What to produce: The pictures do not go in the copy. Reproduce the rest of the entries exactly.

Supplied data:
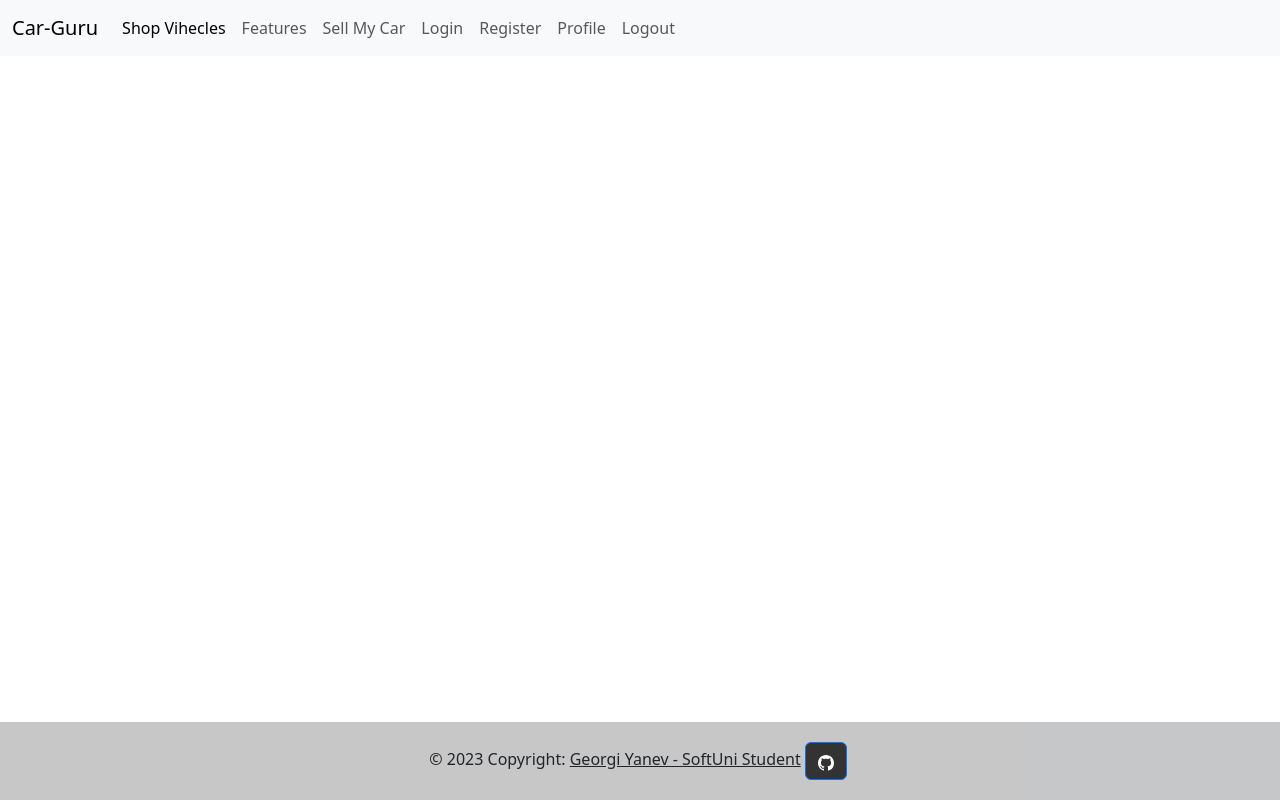
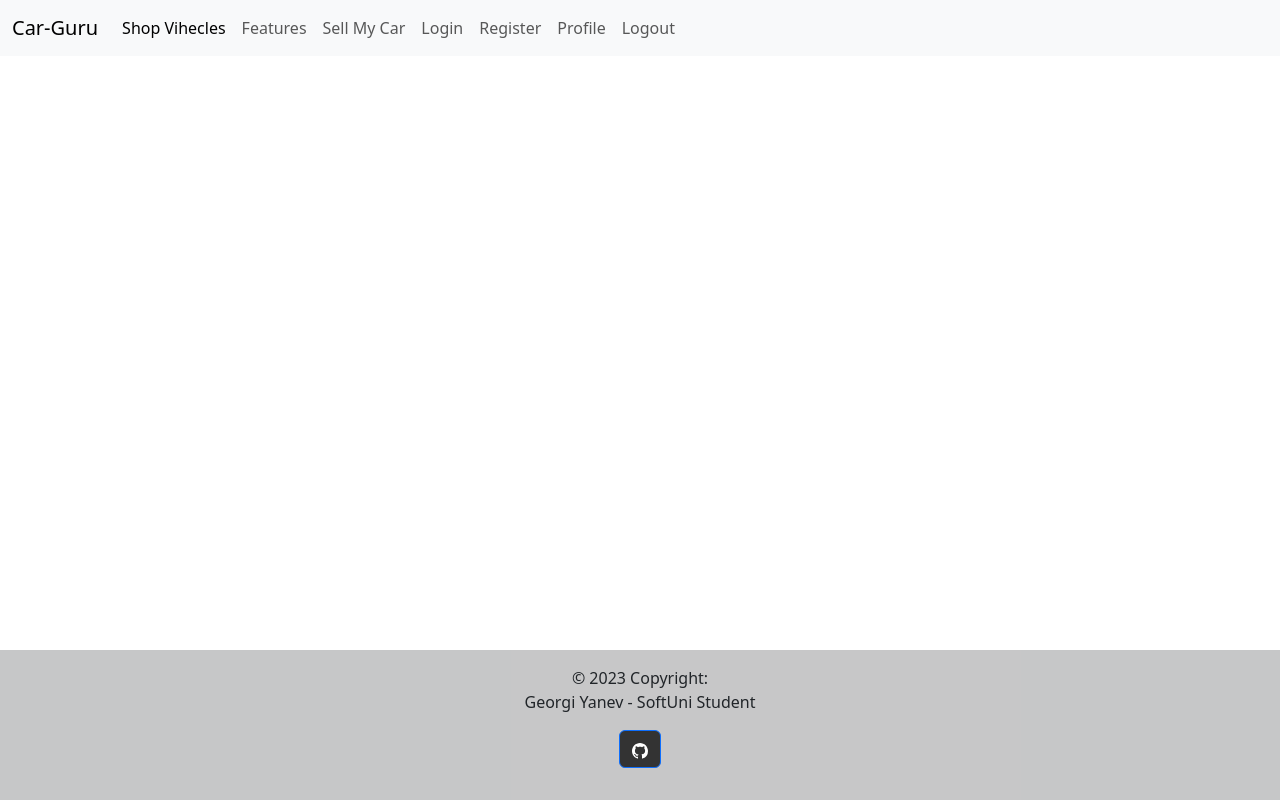
Before and after one commit to georgi1141/CarGuru, an Angular app: page / in a window 1280 px wide. Built offline with nearby package versions, Linux system fonts and the light colour scheme.

Commit message:
Update on readme file

```diff
--- a/src/app/core/footer/footer.component.html
+++ b/src/app/core/footer/footer.component.html
@@ -5,15 +5,15 @@
 
     <div class="text-center p-3" style="background-color: rgba(0, 0, 0, 0.2);">
       © 2023 Copyright:
-      <a class="text-dark" href="https://mdbootstrap.com/">Georgi Yanev - SoftUni Student</a>
+      <div class="text-dark">Georgi Yanev - SoftUni Student</div>
 
 
 
 
       <a
-      class="btn btn-primary btn-floating m-1"
+      class="btn btn-primary btn-floating m-3 "
       style="background-color: #333333;"
-      href="https://github.com/georgi1141"
+      href="https://github.com/georgi1141/Car-Magazine"
       role="button"
       ><svg xmlns="http://www.w3.org/2000/svg" width="16" height="16" fill="currentColor" class="bi bi-github" viewBox="0 0 16 16">
           <path d="M8 0C3.58 0 0 3.58 0 8c0 3.54 2.29 6.53 5.47 7.59.4.07.55-.17.55-.38 0-.19-.01-.82-.01-1.49-2.01.37-2.53-.49-2.69-.94-.09-.23-.48-.94-.82-1.13-.28-.15-.68-.52-.01-.53.63-.01 1.08.58 1.23.82.72 1.21 1.87.87 2.33.66.07-.52.28-.87.51-1.07-1.78-.2-3.64-.89-3.64-3.95 0-.87.31-1.59.82-2.15-.08-.2-.36-1.02.08-2.12 0 0 .67-.21 2.2.82.64-.18 1.32-.27 2-.27.68 0 1.36.09 2 .27 1.53-1.04 2.2-.82 2.2-.82.44 1.1.16 1.92.08 2.12.51.56.82 1.27.82 2.15 0 3.07-1.87 3.75-3.65 3.95.29.25.54.73.54 1.48 0 1.07-.01 1.93-.01 2.2 0 .21.15.46.55.38A8.012 8.012 0 0 0 16 8c0-4.42-3.58-8-8-8z"/>
```
Also changed, not shown: 1 other file (tests, documents, lock files or other folders).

Exercise output:
Before and after one commit to georgi1141/CarGuru, an Angular app: page / in a window 1280 px wide. Built offline with nearby package versions, Linux system fonts and the light colour scheme.

Commit message:
Update on readme file

```diff
--- a/src/app/core/footer/footer.component.html
+++ b/src/app/core/footer/footer.component.html
@@ -5,15 +5,15 @@
 
     <div class="text-center p-3" style="background-color: rgba(0, 0, 0, 0.2);">
       © 2023 Copyright:
-      <a class="text-dark" href="https://mdbootstrap.com/">Georgi Yanev - SoftUni Student</a>
+      <div class="text-dark">Georgi Yanev - SoftUni Student</div>
 
 
 
 
       <a
-      class="btn btn-primary btn-floating m-1"
+      class="btn btn-primary btn-floating m-3 "
       style="background-color: #333333;"
-      href="https://github.com/georgi1141"
+      href="https://github.com/georgi1141/Car-Magazine"
       role="button"
       ><svg xmlns="http://www.w3.org/2000/svg" width="16" height="16" fill="currentColor" class="bi bi-github" viewBox="0 0 16 16">
           <path d="M8 0C3.58 0 0 3.58 0 8c0 3.54 2.29 6.53 5.47 7.59.4.07.55-.17.55-.38 0-.19-.01-.82-.01-1.49-2.01.37-2.53-.49-2.69-.94-.09-.23-.48-.94-.82-1.13-.28-.15-.68-.52-.01-.53.63-.01 1.08.58 1.23.82.72 1.21 1.87.87 2.33.66.07-.52.28-.87.51-1.07-1.78-.2-3.64-.89-3.64-3.95 0-.87.31-1.59.82-2.15-.08-.2-.36-1.02.08-2.12 0 0 .67-.21 2.2.82.64-.18 1.32-.27 2-.27.68 0 1.36.09 2 .27 1.53-1.04 2.2-.82 2.2-.82.44 1.1.16 1.92.08 2.12.51.56.82 1.27.82 2.15 0 3.07-1.87 3.75-3.65 3.95.29.25.54.73.54 1.48 0 1.07-.01 1.93-.01 2.2 0 .21.15.46.55.38A8.012 8.012 0 0 0 16 8c0-4.42-3.58-8-8-8z"/>
```
Also changed, not shown: 1 other file (tests, documents, lock files or other folders).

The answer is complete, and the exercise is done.